Psychological stress has adverse effects on various human diseases, including those of the cardiovascular system. However, the mechanisms by which stress influences disease activity remain unclear. Here, using vaso-occlusive episodes (VOEs) of sickle cell disease as a vascular disease model, we show that stress promotes VOEs by eliciting a glucocorticoid hormonal response that augments gut permeability, leading to microbiota-dependent interleukin-17A (IL-17A) secretion from T helper 17 (Th17) cells of the lamina propria, followed by the expansion of the circulating pool of aged neutrophils that trigger VOEs. We identify segmented filamentous bacteria as the commensal essential for the stress-induced expansion of aged neutrophils that enhance VOEs in mice. Importantly, the inhibition of glucocorticoids synthesis, blockade of IL-17A, or depletion of the Th17 cell-inducing gut microbiota markedly reduces stress-induced VOEs. These results offer potential therapeutic targets to limit the impact of psychological stress on acute vascular occlusion.
- gut-brain axis
- hypothalamic-pituitary-adrenal axis
- segmented filamentous bacteria

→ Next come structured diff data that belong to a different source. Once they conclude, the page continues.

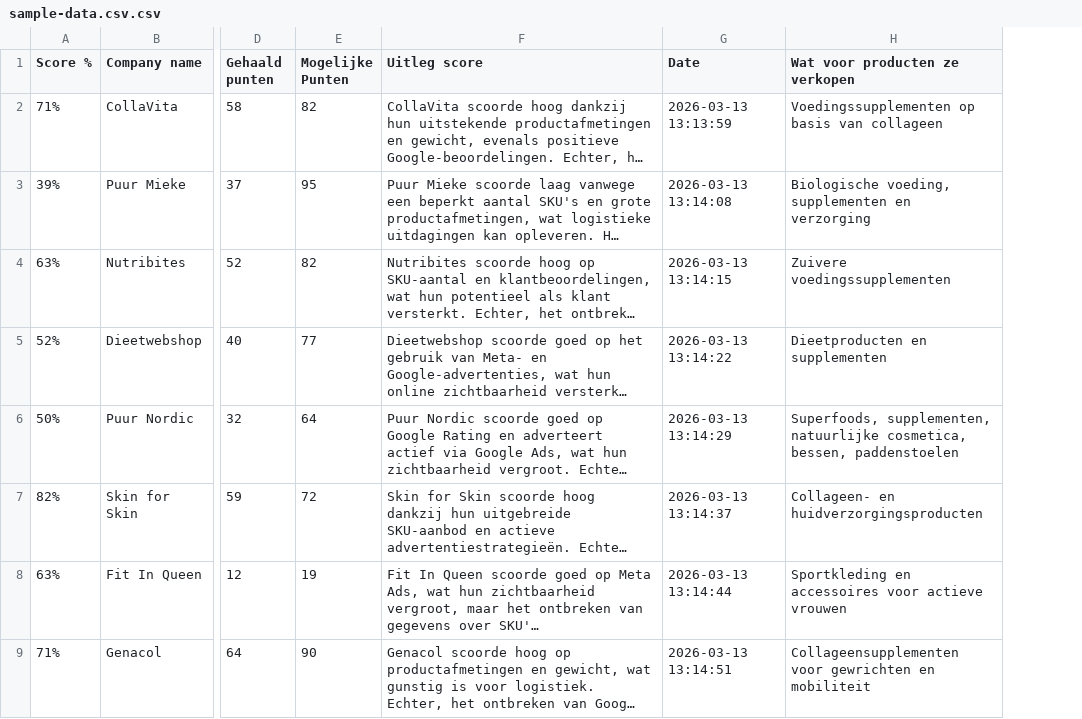
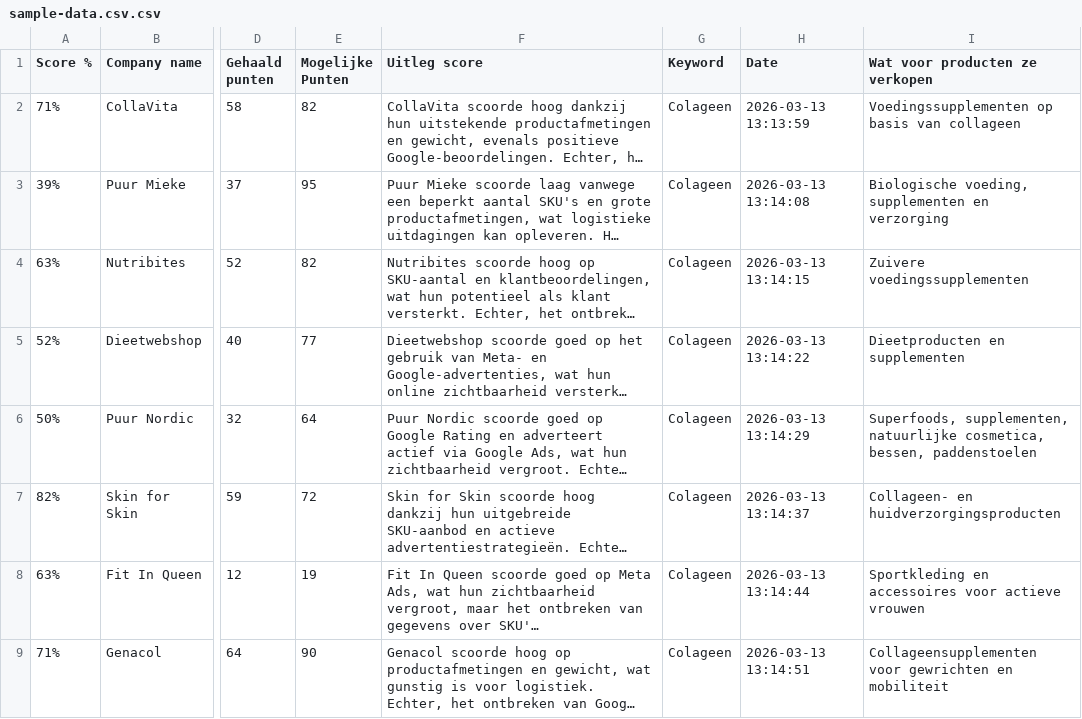
Before and after one commit to ZrussellZ/innolead, a CSV file: sample-data.csv.csv, drawn as a sheet; only a part is shown, gaps mark what is left out; long unchanged cells end in …; the diff names each change by its address in the sheet, - before the commit and + after, or states it on an @@ line.

```diff
--- a/sample-data.csv.csv
+++ b/sample-data.csv.csv
+column G (Keyword), rows 2-9: all Colageen
```
Also changed, not shown: 16 other files.
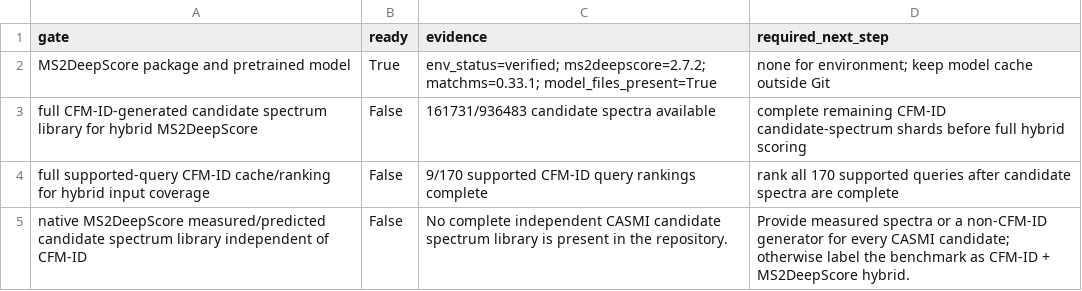
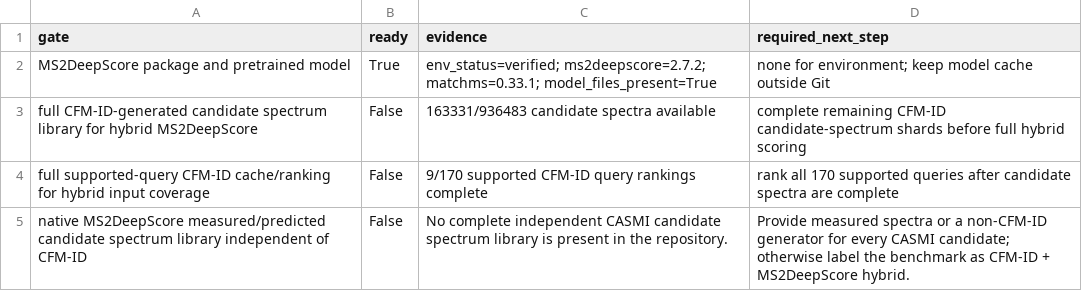
Before and after one commit to zhome1226/FragAnnotor, a CSV file: results/casmi_full_completion_audit_v1/ms2deepscore_full_library_readiness.csv, drawn as a sheet.

```diff
--- a/results/casmi_full_completion_audit_v1/ms2deepscore_full_library_readiness.csv
+++ b/results/casmi_full_completion_audit_v1/ms2deepscore_full_library_readiness.csv
@@ -2,3 +2,3 @@ gate,ready,evidence,required_next_step
 MS2DeepScore package and pretrained model,True,env_status=verified; ms2deepscore=2.7.2; matchms=0.33.1; model_files_present=True,none for environment; keep model cache outside Git
-full CFM-ID-generated candidate spectrum library for hybrid MS2DeepScore,False,161731/936483 candidate spectra available,complete remaining CFM-ID candidate-spectrum shards before full hybrid scoring
+full CFM-ID-generated candidate spectrum library for hybrid MS2DeepScore,False,163331/936483 candidate spectra available,complete remaining CFM-ID candidate-spectrum shards before full hybrid scoring
 full supported-query CFM-ID cache/ranking for hybrid input coverage,False,9/170 supported CFM-ID query rankings complete,rank all 170 supported queries after candidate spectra are complete
```
Also changed, not shown: results/casmi2022_cfmid_native_precomputed_full_v1/casmi2022_cfmid_native_precomputed_full_summary.csv, results/casmi_full_completion_audit_v1/cfmid_next_candidate_spectrum_shards.csv, 6 other files.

- sickle cell disease
ASJC Scopus subject areas
- Immunology and Allergy
- Infectious Diseases